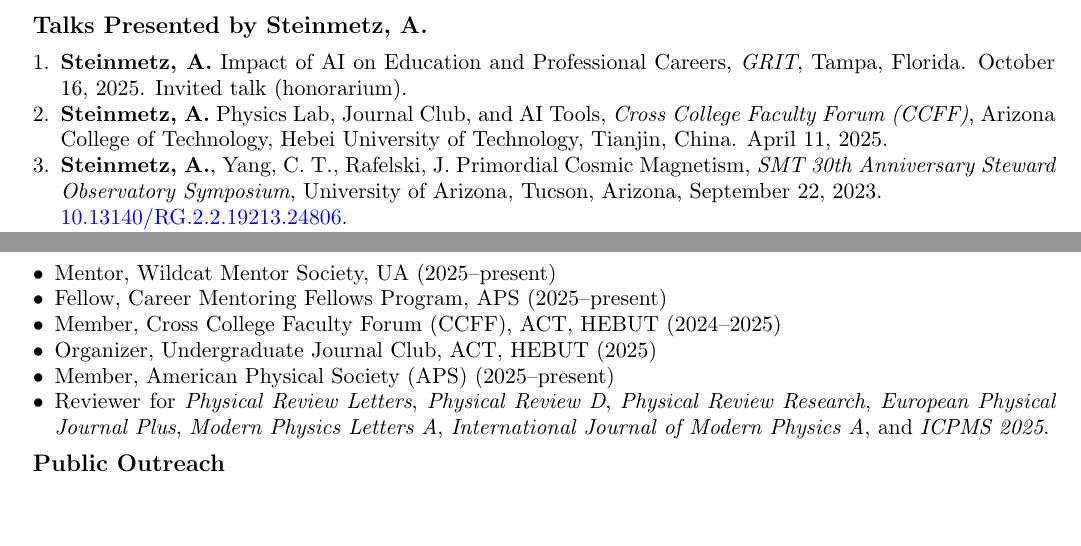
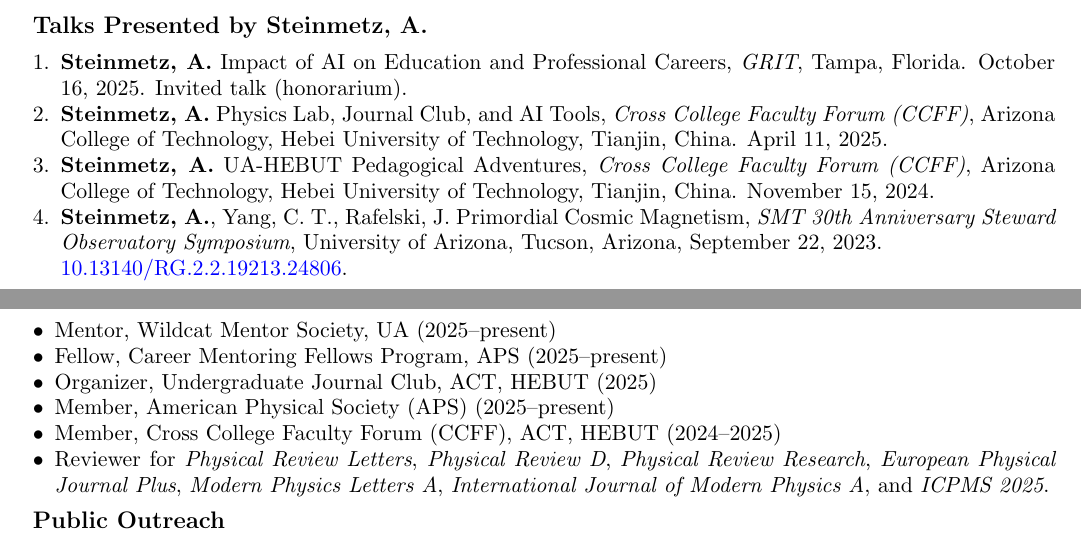
Before and after one commit to ajsteinmetz/cv-ajsteinmetz, a LaTeX CV (cv_ajsteinmetz.tex): two parts of pages 2 and 4 of 4 before the commit and two parts of pages 2 and 4 of 5 after it, joined at a grey line, cut so that both start at the same text, the shorter picture padded with empty space. Compiled offline with pdfLaTeX.

Commit message:
Added missing presentation.

```diff
--- a/cv_ajsteinmetz.tex
+++ b/cv_ajsteinmetz.tex
@@ -163,6 +163,7 @@ Citations = 130; h-index = 7 (\href{https://scholar.google.com/citations?user=fJ
 \begin{enumerate}[leftmargin=*,nosep]
     \item \textbf{Steinmetz, A.} Impact of AI on Education and Professional Careers, \textit{GRIT}, Tampa, Florida. October 16, 2025. Invited talk (honorarium).
     \item \textbf{Steinmetz, A.} Physics Lab, Journal Club, and AI Tools, \textit{Cross College Faculty Forum (CCFF)}, Arizona College of Technology, Hebei University of Technology, Tianjin, China. April 11, 2025.
+    \item \textbf{Steinmetz, A.} UA-HEBUT Pedagogical Adventures, \textit{Cross College Faculty Forum (CCFF)}, Arizona College of Technology, Hebei University of Technology, Tianjin, China. November 15, 2024.
     \item \textbf{Steinmetz, A.}, Yang, C.~T., Rafelski, J. Primordial Cosmic Magnetism, \textit{SMT 30th Anniversary Steward Observatory Symposium}, University of Arizona, Tucson, Arizona, September 22, 2023.\\ \href{http://dx.doi.org/10.13140/RG.2.2.19213.24806}{10.13140/RG.2.2.19213.24806}.
     \item \textbf{Steinmetz, A.}, Yang, C.~T., Rafelski, J. Magnetism in the Cosmic Plasma Epoch, \textit{ELI-Beamlines Strong Fields Frontiers}, The Extreme Light Infrastructure ERIC, Prague, Czech Republic, June 13, 2023. \href{http://dx.doi.org/10.13140/RG.2.2.32635.02087}{10.13140/RG.2.2.32635.02087}.
     \item \textbf{Steinmetz, A.}, Yang, C.~T., Rafelski, J. Magnetism in the Cosmic Plasma Epoch, \textit{Margaret Island Symposium on Particles and Plasmas (PP2023)}, HUN-REN Wigner Research Centre for Physics, Budapest, Hungary, June 8, 2023. \href{http://dx.doi.org/10.13140/RG.2.2.29279.57762}{10.13140/RG.2.2.29279.57762}.
@@ -244,9 +245,9 @@ Citations = 130; h-index = 7 (\href{https://scholar.google.com/citations?user=fJ
 \begin{itemize}[leftmargin=*,nosep]
     \item Mentor, Wildcat Mentor Society, UA (2025--present)
     \item Fellow, Career Mentoring Fellows Program, APS (2025--present)
-    \item Member, Cross College Faculty Forum (CCFF), ACT, HEBUT (2024--2025)
     \item Organizer, Undergraduate Journal Club, ACT, HEBUT (2025)
     \item Member, American Physical Society (APS) (2025--present)
+    \item Member, Cross College Faculty Forum (CCFF), ACT, HEBUT (2024--2025)
     \item Reviewer for \textit{Physical Review Letters}, \textit{Physical Review D}, \textit{Physical Review Research}, \textit{European Physical Journal Plus}, \textit{Modern Physics Letters A}, \textit{International Journal of Modern Physics A}, and \textit{ICPMS 2025}.
 \end{itemize}
 
```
━━━━━━━━━━━━━━━━━━━━━━━━━━━━━━
[Your objective] List the lines of the entries that include "Technology".

[Written answer]
     \item \textbf{Steinmetz, A.} Physics Lab, Journal Club, and AI Tools, \textit{Cross College Faculty Forum (CCFF)}, Arizona College of Technology, Hebei University of Technology, Tianjin, China. April 11, 2025.
+    \item \textbf{Steinmetz, A.} UA-HEBUT Pedagogical Adventures, \textit{Cross College Faculty Forum (CCFF)}, Arizona College of Technology, Hebei University of Technology, Tianjin, China. November 15, 2024.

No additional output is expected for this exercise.